# Work instructions:
Copy each line of the records that contains the word "Demo".

# Records to process:

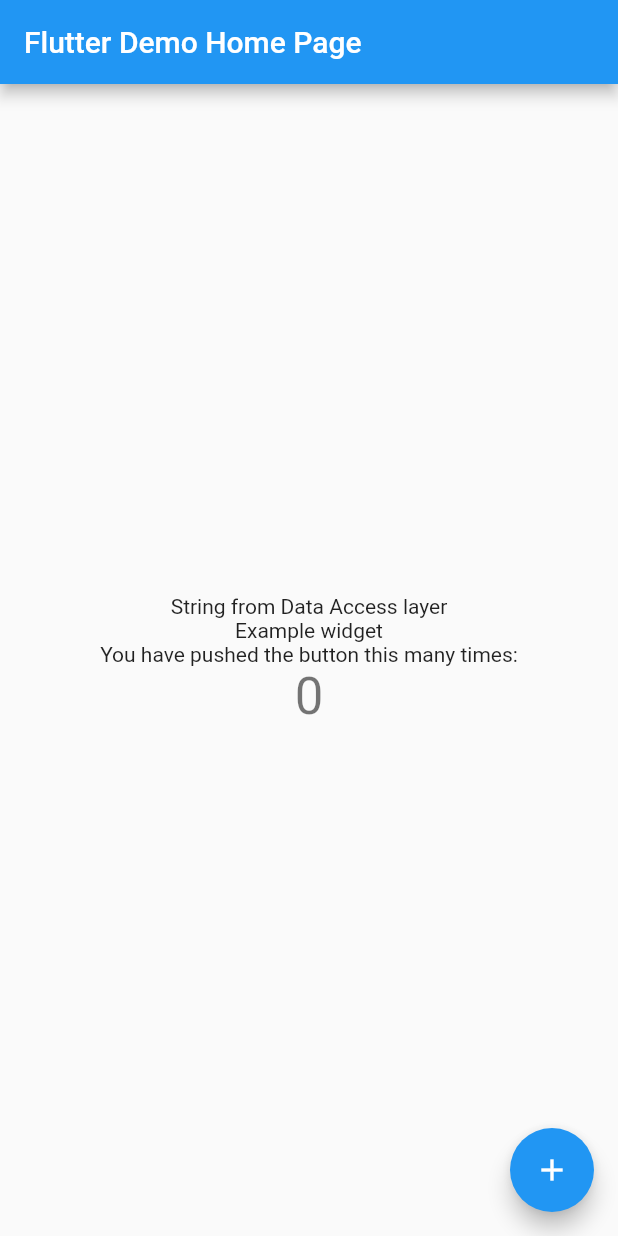
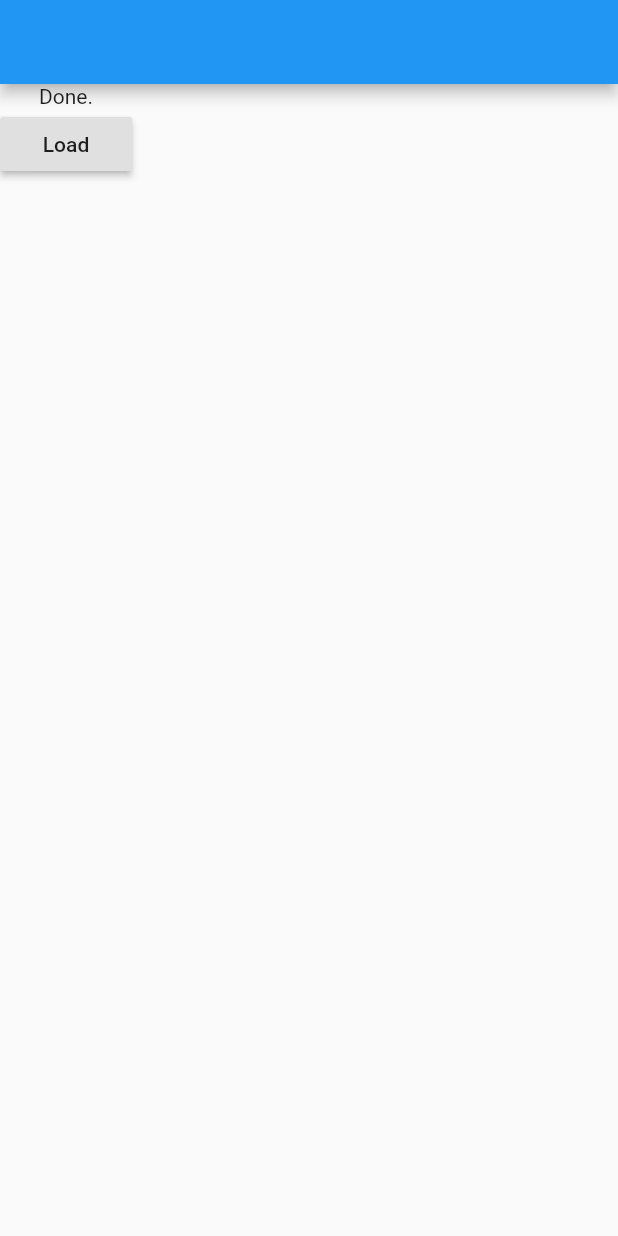
Before and after one commit to devforey/flutter_starter_template, a Flutter app: the screen it shows after launch, on a phone screen of 412 x 824 dp. Run offline on Flutter 3.47's test engine with Material 2 defaults, Android fonts, the phone set to English and light mode, and no system bars; our stand-ins replace auto_route, bloc, equatable, flutter_bloc, get_it, injectable.

Commit message:
Add first revision for App layer

```diff
--- /dev/null
+++ b/lib/app/bloc/authentication_bloc/authentication_event.dart
@@ -0,0 +1,15 @@
+part of 'authentication_bloc.dart';
+
+abstract class AuthenticationEvent extends Equatable {
+  const AuthenticationEvent();
+}
+
+class LoginEvent extends AuthenticationEvent {
+  @override
+  List<Object> get props => null;
+}
+
+class LogoutEvent extends AuthenticationEvent {
+  @override
+  List<Object> get props => null;
+}
--- /dev/null
+++ b/lib/app/bloc/authentication_bloc/authentication_state.dart
@@ -0,0 +1,20 @@
+part of 'authentication_bloc.dart';
+
+abstract class AuthenticationState extends Equatable {
+  const AuthenticationState();
+}
+
+class LoadingState extends AuthenticationState {
+  @override
+  List<Object> get props => null;
+}
+
+class AuthenticatedState extends AuthenticationState {
+  @override
+  List<Object> get props => [];
+}
+
+class UnauthenticatedState extends AuthenticationState {
+  @override
+  List<Object> get props => [];
+}
--- /dev/null
+++ b/lib/app/modules/login/bloc/login_screen_bloc/login_screen_event.dart
@@ -0,0 +1,15 @@
+part of 'login_screen_bloc.dart';
+
+abstract class LoginScreenEvent extends Equatable {
+  const LoginScreenEvent();
+}
+
+class LoginEvent extends LoginScreenEvent {
+  const LoginEvent(this.username, this.password);
+
+  final String username;
+  final String password;
+
+  @override
+  List<Object> get props => [username, password];
+}
--- /dev/null
+++ b/lib/app/modules/login/bloc/login_screen_bloc/login_screen_state.dart
@@ -0,0 +1,25 @@
+part of 'login_screen_bloc.dart';
+
+abstract class LoginScreenState extends Equatable {
+  const LoginScreenState();
+}
+
+class InitialState extends LoginScreenState {
+  @override
+  List<Object> get props => [];
+}
+
+class LoadingState extends LoginScreenState {
+  @override
+  List<Object> get props => [];
+}
+
+class SuccessState extends LoginScreenState {
+  @override
+  List<Object> get props => [];
+}
+
+class FailState extends LoginScreenState {
+  @override
+  List<Object> get props => [];
+}
--- /dev/null
+++ b/lib/app/modules/login/login_module.dart
@@ -0,0 +1,16 @@
+import 'package:auto_route/auto_route.dart';
+import 'package:flutter/material.dart';
+import 'package:flutter_starter_template/app/modules/login/login_module_router.gr.dart';
+
+class LoginModule extends StatelessWidget {
+  const LoginModule({Key key}) : super(key: key);
+
+  @override
+  Widget build(BuildContext context) {
+    return Container(
+      child: ExtendedNavigator<LoginModuleRouter>(
+        router: LoginModuleRouter(),
+      ),
+    );
+  }
+}
--- /dev/null
+++ b/lib/app/modules/login/screens/login_screen.dart
@@ -0,0 +1,52 @@
+import 'package:flutter/material.dart';
+import 'package:flutter_bloc/flutter_bloc.dart';
+import 'package:get_it/get_it.dart';
+
+import '../bloc/login_screen_bloc/login_screen_bloc.dart';
+
+class LoginScreen extends StatefulWidget {
+  LoginScreen({Key key}) : super(key: key);
+
+  @override
+  _LoginScreenState createState() => _LoginScreenState();
+}
+
+class _LoginScreenState extends State<LoginScreen> {
+  @override
+  Widget build(BuildContext context) {
+    return BlocProvider(
+      create: (context) => GetIt.I<LoginScreenBloc>(),
+      child: _createPage(context),
+    );
+  }
+
+  Widget _createPage(BuildContext context) {
+    return Scaffold(
+      appBar: AppBar(),
+      body: BlocBuilder<LoginScreenBloc, LoginScreenState>(
+        builder: (context, state) {
+          String label;
+          if (state is LoadingState) {
+            label = 'Loading...';
+          } else {
+            label = 'Done.';
+          }
+
+          return Column(
+            children: <Widget>[
+              Text(label),
+              RaisedButton(
+                child: Text('Load'),
+                onPressed: () {
+                  final LoginScreenBloc bloc =
+                      BlocProvider.of<LoginScreenBloc>(context);
+                  bloc.add(LoginEvent('username', 'password'));
+                },
+              ),
+            ],
+          );
+        },
+      ),
+    );
+  }
+}
--- a/lib/ui/example_widget.dart
+++ b/lib/app/modules/login/widgets/example_widget.dart
@@ -1,12 +1,12 @@
 import 'package:flutter/material.dart';
 
 class ExampleWidget extends StatelessWidget {
-  ExampleWidget({Key key}) : super(key: key);
+  const ExampleWidget({Key key}) : super(key: key);
 
   @override
   Widget build(BuildContext context) {
     return Container(
-      child: Text('Example widget'),
+      child: Text('Example Widget'),
     );
   }
 }
--- a/lib/dependency_locator.iconfig.dart
+++ b/lib/dependency_locator.iconfig.dart
@@ -6,11 +6,13 @@
 
 import 'package:flutter_starter_template/data_access/example_data_access.dart';
 import 'package:flutter_starter_template/business/example_business_contract.dart';
+import 'package:flutter_starter_template/app/modules/login/bloc/login_screen_bloc/login_screen_bloc.dart';
 import 'package:flutter_starter_template/business/example_business.dart';
 import 'package:get_it/get_it.dart';
 
 void $initGetIt(GetIt g, {String environment}) {
   g.registerFactory<IExampleBusinessContract>(() => ExampleDataAccess());
+  g.registerFactory<LoginScreenBloc>(() => LoginScreenBloc());
   g.registerFactory<ExampleBusiness>(() =>
       ExampleBusiness(exampleBusinessContract: g<IExampleBusinessContract>()));
 }
--- a/lib/main.dart
+++ b/lib/main.dart
@@ -1,7 +1,6 @@
+import 'package:auto_route/auto_route.dart';
 import 'package:flutter/material.dart';
-import 'package:flutter_starter_template/business/example_business.dart';
-import 'package:flutter_starter_template/ui/example_widget.dart';
-import 'package:get_it/get_it.dart';
+import 'package:flutter_starter_template/main_router.gr.dart';
 
 import 'dependency_locator.dart';
 
@@ -14,114 +13,14 @@ class Main extends StatelessWidget {
   @override
   Widget build(BuildContext context) {
     return MaterialApp(
-      title: 'Flutter Demo',
-      theme: ThemeData(
-        // This is the theme of your application.
-        //
-        // Try running your application with "flutter run". You'll see the
-        // application has a blue toolbar. Then, without quitting the app, try
-        // changing the primarySwatch below to Colors.green and then invoke
-        // "hot reload" (press "r" in the console where you ran "flutter run",
-        // or simply save your changes to "hot reload" in a Flutter IDE).
-        // Notice that the counter didn't reset back to zero; the application
-        // is not restarted.
-        primarySwatch: Colors.blue,
-      ),
-      home: MyHomePage(title: 'Flutter Demo Home Page'),
-    );
+        title: 'Flutter Demo',
+        theme: ThemeData(
+          primarySwatch: Colors.blue,
+        ),
+        builder: (BuildContext context, Widget child) {
+          return ExtendedNavigator<MainRouter>(
+            router: MainRouter(),
+          );
+        });
   }
 }
-
-class MyHomePage extends StatefulWidget {
-  MyHomePage({Key key, this.title}) : super(key: key);
-
-  // This widget is the home page of your application. It is stateful, meaning
-  // that it has a State object (defined below) that contains fields that affect
-  // how it looks.
-
-  // This class is the configuration for the state. It holds the values (in this
-  // case the title) provided by the parent (in this case the App widget) and
-  // used by the build method of the State. Fields in a Widget subclass are
-  // always marked "final".
-
-  final String title;
-
-  @override
-  _MyHomePageState createState() => _MyHomePageState();
-}
-
-class _MyHomePageState extends State<MyHomePage> {
-  ExampleBusiness _exampleBusiness;
-  int _counter = 0;
-
-  @override
-  void initState() {
-    super.initState();
-    _exampleBusiness = GetIt.I<ExampleBusiness>();
-  }
-
-  void _incrementCounter() {
-    setState(() {
-      // This call to setState tells the Flutter framework that something has
-      // changed in this State, which causes it to rerun the build method below
-      // so that the display can reflect the updated values. If we changed
-      // _counter without calling setState(), then the build method would not be
-      // called again, and so nothing would appear to happen.
-      _counter++;
-    });
-  }
-
-  @override
-  Widget build(BuildContext context) {
-    // This method is rerun every time setState is called, for instance as done
-    // by the _incrementCounter method above.
-    //
-    // The Flutter framework has been optimized to make rerunning build methods
-    // fast, so that you can just rebuild anything that needs updating rather
-    // than having to individually change instances of widgets.
-    return Scaffold(
-      appBar: AppBar(
-        // Here we take the value from the MyHomePage object that was created by
-        // the App.build method, and use it to set our appbar title.
-        title: Text(widget.title),
-      ),
-      body: Center(
-        // Center is a layout widget. It takes a single child and positions it
-        // in the middle of the parent.
-        child: Column(
-          // Column is also a layout widget. It takes a list of children and
-          // arranges them vertically. By default, it sizes itself to fit its
-          // children horizontally, and tries to be as tall as its parent.
-          //
-          // Invoke "debug painting" (press "p" in the console, choose the
-          // "Toggle Debug Paint" action from the Flutter Inspector in Android
-          // Studio, or the "Toggle Debug Paint" command in Visual Studio Code)
-          // to see the wireframe for each widget.
-          //
-          // Column has various properties to control how it sizes itself and
-          // how it positions its children. Here we use mainAxisAlignment to
-          // center the children vertically; the main axis here is the vertical
-          // axis because Columns are vertical (the cross axis would be
-          // horizontal).
-          mainAxisAlignment: MainAxisAlignment.center,
-          children: <Widget>[
-            Text(_exampleBusiness.getString()),
-            ExampleWidget(),
-            Text(
-              'You have pushed the button this many times:',
-            ),
-            Text(
-              '$_counter',
-              style: Theme.of(context).textTheme.display1,
-            ),
-          ],
-        ),
-      ),
-      floatingActionButton: FloatingActionButton(
-        onPressed: _incrementCounter,
-        tooltip: 'Increment',
-        child: Icon(Icons.add),
-      ), // This trailing comma makes auto-formatting nicer for build methods.
-    );
-  }
-}
```
Also changed, not shown: lib/app/bloc/authentication_bloc/authentication_bloc.dart (added, +34 -0 lines), lib/app/modules/login/bloc/login_screen_bloc/login_screen_bloc.dart (added, +27 -0 lines), lib/app/modules/login/login_module_router.dart (added, +12 -0 lines), lib/app/modules/login/screens/example_screen.dart (added, +26 -0 lines), lib/main_router.dart (added, +8 -0 lines), pubspec.yaml (+13 -0 lines), lib/app/modules/login/login_module_router.gr.dart (added), lib/main_router.gr.dart (added), pubspec.lock, 5 other files.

# Answer space:
-      title: 'Flutter Demo',
-      home: MyHomePage(title: 'Flutter Demo Home Page'),
+        title: 'Flutter Demo',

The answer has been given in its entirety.